▸ Work task
For the entries below, print exactly the lines between the line holding "Before and after one commit to Shaheer-Imam/Data-Science, a" and the line holding "Also changed, not shown: parts of 9", inclusive, and nothing else.
══ Data supplied
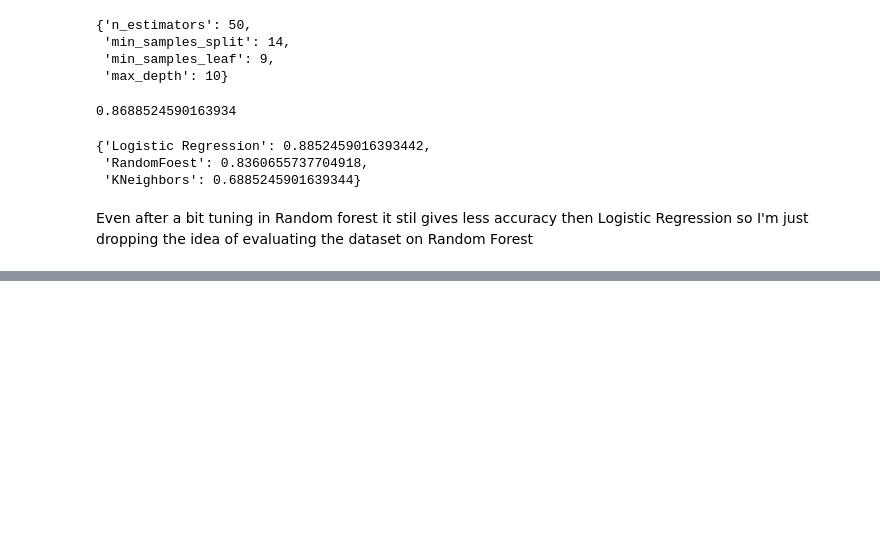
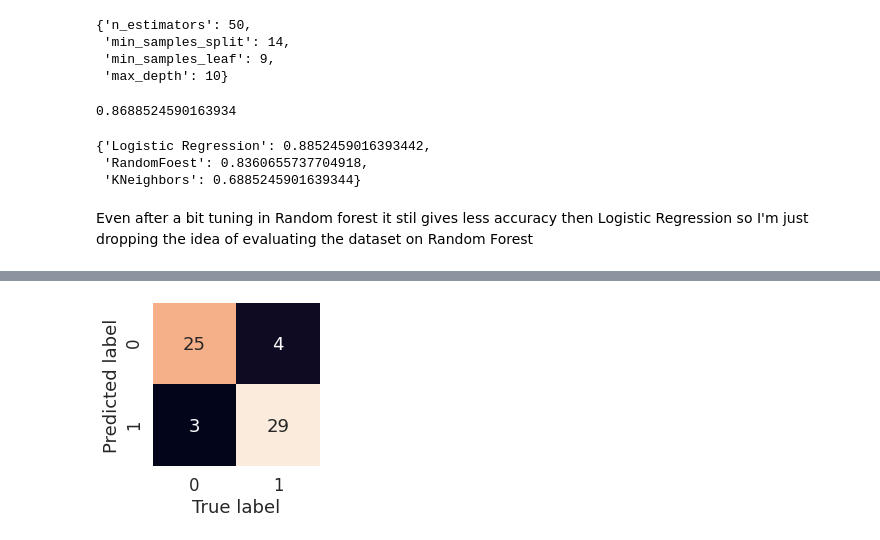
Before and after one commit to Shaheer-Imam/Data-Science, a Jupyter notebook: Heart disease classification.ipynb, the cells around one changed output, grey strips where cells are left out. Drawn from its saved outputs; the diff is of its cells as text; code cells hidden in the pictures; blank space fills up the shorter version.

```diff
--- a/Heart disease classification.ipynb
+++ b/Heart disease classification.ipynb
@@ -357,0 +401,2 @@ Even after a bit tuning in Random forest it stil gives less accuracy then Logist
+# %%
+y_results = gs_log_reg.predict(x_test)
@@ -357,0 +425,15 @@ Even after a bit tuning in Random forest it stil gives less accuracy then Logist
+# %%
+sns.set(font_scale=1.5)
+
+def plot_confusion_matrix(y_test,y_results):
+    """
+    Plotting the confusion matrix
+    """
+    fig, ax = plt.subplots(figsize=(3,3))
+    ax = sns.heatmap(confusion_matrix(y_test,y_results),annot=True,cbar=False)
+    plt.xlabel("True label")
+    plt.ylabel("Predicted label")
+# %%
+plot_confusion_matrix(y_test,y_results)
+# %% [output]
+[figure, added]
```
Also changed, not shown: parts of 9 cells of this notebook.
════
══ Data supplied
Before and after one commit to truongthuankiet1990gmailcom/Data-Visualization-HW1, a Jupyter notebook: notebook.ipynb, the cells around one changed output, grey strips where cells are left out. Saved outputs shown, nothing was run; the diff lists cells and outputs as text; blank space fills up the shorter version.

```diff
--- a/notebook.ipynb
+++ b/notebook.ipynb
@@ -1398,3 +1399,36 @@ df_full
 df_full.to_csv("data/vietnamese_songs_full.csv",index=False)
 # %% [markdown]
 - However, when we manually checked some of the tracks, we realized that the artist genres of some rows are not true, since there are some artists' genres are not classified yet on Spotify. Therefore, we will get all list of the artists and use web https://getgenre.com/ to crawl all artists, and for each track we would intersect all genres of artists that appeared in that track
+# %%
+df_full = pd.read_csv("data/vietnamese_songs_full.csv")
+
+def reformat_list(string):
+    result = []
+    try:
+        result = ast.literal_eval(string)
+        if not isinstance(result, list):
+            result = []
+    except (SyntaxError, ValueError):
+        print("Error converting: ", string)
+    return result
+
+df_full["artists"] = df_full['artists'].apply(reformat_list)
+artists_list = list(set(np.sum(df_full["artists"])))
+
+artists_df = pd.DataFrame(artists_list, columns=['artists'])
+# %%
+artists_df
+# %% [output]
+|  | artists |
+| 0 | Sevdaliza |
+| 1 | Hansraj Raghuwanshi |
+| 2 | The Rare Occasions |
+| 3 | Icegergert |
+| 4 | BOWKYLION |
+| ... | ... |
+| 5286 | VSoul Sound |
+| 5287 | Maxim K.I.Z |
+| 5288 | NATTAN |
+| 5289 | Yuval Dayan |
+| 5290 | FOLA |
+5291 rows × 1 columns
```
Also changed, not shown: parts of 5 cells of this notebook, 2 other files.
════
▸ Your response
Before and after one commit to Shaheer-Imam/Data-Science, a Jupyter notebook: Heart disease classification.ipynb, the cells around one changed output, grey strips where cells are left out. Drawn from its saved outputs; the diff is of its cells as text; code cells hidden in the pictures; blank space fills up the shorter version.

```diff
--- a/Heart disease classification.ipynb
+++ b/Heart disease classification.ipynb
@@ -357,0 +401,2 @@ Even after a bit tuning in Random forest it stil gives less accuracy then Logist
+# %%
+y_results = gs_log_reg.predict(x_test)
@@ -357,0 +425,15 @@ Even after a bit tuning in Random forest it stil gives less accuracy then Logist
+# %%
+sns.set(font_scale=1.5)
+
+def plot_confusion_matrix(y_test,y_results):
+    """
+    Plotting the confusion matrix
+    """
+    fig, ax = plt.subplots(figsize=(3,3))
+    ax = sns.heatmap(confusion_matrix(y_test,y_results),annot=True,cbar=False)
+    plt.xlabel("True label")
+    plt.ylabel("Predicted label")
+# %%
+plot_confusion_matrix(y_test,y_results)
+# %% [output]
+[figure, added]
```
Also changed, not shown: parts of 9 cells of this notebook.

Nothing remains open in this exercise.